A research team at the Krembil Research Institute, a part of the University Health Network, Toronto, has developed a new treatment for osteoarthritis that appear to arrest the inflammation, collagen depletion, and cartilage destruction associated with progression of the disease. Lead author Mohit Kapoor, PhD, arthritis research director at University Health Network commented “Current treatments for osteoarthritis address the symptoms, such as pain, but are unable to stop the progression of the disease. The blocker we’ve tested is disease modifying. It has the ability to prevent further joint destruction in both knee and spine.” The discovery was discussed in a paper published last week in Annals of the Rheumatic Diseases.

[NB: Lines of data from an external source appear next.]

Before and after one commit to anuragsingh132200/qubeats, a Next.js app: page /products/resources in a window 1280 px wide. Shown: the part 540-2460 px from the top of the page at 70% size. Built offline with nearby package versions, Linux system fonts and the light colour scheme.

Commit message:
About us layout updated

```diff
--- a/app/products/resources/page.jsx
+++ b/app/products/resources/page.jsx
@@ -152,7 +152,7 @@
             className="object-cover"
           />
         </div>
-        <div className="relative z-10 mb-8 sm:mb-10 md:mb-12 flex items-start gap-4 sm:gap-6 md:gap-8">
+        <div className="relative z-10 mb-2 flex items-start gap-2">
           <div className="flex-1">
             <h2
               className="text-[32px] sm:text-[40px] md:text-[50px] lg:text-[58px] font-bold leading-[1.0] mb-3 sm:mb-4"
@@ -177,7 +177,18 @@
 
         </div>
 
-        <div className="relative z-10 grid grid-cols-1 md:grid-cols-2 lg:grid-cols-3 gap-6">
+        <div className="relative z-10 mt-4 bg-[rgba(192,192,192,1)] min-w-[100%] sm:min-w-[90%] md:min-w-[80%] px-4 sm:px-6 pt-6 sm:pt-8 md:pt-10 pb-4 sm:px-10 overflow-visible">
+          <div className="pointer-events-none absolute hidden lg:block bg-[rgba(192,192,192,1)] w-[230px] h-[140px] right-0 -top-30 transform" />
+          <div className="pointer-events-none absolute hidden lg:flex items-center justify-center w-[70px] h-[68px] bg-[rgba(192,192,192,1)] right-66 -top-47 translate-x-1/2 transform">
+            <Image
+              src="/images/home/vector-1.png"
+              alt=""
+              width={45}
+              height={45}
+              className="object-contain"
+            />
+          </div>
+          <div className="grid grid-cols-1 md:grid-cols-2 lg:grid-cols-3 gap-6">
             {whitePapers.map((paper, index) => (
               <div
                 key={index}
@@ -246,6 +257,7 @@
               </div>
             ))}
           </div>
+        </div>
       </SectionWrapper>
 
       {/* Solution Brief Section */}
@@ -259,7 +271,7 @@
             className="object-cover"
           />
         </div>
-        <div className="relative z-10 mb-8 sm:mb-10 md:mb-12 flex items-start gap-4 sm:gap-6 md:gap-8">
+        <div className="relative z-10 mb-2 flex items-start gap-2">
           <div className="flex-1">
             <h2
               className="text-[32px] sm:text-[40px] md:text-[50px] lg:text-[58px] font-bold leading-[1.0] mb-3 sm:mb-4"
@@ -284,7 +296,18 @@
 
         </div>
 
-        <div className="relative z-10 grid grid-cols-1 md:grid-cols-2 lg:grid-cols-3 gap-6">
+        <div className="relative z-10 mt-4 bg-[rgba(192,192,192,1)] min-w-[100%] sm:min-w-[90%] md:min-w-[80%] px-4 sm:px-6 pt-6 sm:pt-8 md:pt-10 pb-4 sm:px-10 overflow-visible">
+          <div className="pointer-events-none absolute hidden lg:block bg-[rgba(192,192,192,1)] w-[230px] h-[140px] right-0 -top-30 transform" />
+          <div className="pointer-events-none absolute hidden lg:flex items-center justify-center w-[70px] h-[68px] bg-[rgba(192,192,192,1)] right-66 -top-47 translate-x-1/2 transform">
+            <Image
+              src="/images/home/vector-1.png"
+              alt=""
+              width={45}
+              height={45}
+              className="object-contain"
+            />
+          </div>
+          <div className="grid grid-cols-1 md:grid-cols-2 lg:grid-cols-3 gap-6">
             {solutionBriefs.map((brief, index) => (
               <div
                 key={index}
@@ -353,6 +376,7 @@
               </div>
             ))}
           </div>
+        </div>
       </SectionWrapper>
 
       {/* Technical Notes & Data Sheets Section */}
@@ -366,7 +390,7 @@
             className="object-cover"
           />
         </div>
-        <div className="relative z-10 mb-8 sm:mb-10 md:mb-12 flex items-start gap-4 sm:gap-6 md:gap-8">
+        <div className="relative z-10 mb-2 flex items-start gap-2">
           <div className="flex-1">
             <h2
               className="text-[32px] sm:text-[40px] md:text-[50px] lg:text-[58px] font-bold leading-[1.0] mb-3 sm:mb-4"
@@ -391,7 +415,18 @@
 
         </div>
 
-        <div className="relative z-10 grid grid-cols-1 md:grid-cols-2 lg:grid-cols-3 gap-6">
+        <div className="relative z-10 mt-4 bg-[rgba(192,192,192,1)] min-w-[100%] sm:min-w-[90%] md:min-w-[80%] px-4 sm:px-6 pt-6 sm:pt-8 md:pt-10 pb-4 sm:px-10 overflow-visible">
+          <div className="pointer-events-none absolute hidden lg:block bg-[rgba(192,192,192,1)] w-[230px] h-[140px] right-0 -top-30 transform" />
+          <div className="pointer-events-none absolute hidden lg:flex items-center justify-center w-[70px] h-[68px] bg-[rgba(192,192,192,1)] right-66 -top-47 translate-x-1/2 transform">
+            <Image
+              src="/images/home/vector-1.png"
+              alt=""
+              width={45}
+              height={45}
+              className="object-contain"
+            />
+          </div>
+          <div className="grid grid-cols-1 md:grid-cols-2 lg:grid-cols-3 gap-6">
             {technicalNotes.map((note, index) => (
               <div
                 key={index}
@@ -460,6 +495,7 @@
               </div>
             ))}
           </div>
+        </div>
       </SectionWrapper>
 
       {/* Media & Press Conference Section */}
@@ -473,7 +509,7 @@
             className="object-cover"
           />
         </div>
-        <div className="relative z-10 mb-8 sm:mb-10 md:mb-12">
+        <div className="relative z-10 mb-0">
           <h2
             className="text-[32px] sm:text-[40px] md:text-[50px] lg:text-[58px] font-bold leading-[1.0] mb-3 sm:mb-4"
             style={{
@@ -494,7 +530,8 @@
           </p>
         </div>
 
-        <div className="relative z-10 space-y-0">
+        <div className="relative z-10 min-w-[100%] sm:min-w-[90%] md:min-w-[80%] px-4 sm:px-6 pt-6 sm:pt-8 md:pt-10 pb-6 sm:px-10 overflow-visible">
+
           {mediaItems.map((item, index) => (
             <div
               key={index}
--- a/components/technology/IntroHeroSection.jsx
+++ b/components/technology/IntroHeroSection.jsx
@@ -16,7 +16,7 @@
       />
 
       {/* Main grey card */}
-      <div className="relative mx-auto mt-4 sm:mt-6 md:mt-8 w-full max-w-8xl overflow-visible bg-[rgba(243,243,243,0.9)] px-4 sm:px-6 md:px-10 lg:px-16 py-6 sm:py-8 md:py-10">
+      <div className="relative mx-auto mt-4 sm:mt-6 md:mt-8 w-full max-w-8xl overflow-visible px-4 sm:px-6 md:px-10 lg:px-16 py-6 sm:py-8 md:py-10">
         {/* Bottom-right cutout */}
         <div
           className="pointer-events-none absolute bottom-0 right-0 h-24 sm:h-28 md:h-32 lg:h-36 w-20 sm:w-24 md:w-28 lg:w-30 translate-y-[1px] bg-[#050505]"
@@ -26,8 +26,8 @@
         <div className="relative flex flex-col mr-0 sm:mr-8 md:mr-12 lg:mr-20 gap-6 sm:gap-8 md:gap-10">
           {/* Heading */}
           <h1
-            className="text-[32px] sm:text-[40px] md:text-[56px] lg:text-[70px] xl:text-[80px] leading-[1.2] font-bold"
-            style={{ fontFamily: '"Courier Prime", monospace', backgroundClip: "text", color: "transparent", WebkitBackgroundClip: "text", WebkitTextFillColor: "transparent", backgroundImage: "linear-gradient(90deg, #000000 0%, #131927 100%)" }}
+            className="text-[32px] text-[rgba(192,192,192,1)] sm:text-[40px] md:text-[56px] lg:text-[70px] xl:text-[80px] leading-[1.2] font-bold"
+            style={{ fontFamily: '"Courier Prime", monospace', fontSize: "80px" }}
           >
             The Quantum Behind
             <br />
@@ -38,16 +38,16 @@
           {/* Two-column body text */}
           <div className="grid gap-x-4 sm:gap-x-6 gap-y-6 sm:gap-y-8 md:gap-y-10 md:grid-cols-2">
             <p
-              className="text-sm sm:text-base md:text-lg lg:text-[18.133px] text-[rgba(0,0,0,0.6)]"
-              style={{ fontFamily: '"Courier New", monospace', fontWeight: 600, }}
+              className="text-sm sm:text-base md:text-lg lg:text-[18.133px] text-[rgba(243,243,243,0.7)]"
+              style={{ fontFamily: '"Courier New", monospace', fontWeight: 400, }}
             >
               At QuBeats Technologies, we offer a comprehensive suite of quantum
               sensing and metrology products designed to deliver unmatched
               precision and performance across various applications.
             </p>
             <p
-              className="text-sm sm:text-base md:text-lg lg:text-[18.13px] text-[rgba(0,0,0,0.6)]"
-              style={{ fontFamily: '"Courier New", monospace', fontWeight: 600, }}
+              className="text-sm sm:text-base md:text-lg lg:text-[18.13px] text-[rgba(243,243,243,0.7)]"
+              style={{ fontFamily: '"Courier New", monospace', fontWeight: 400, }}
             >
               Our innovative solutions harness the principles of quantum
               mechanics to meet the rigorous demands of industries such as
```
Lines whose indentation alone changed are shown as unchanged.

Working with animal models and human tissue samples, the researchers focused on the action of a biomarker, microRNA-181a-5p, that is believed to be associated with cartilage breakdown in OA. Using a blocker comprised of Locked Nucleic Acid-Antisense Oligonucleotides, the team demonstrated that the cartilage destruction was arrested. First author Akihiro Nakamura, MD, a post-doctoral research fellow at the Kapoor lab commented “The blocker is based on antisense technology. When you inject this blocker into the joints, it blocks the destructive activity caused by microRNA-181-5p and stops cartilage degeneration.” The authors detailed next developmental steps as including initiation of safety studies, development of a method of direct injection into knee and spine joints, and determination of effective dosage levels. Read more about the discovery and next developmental steps here. The research paper may be read here.
Posted on October 9, 2018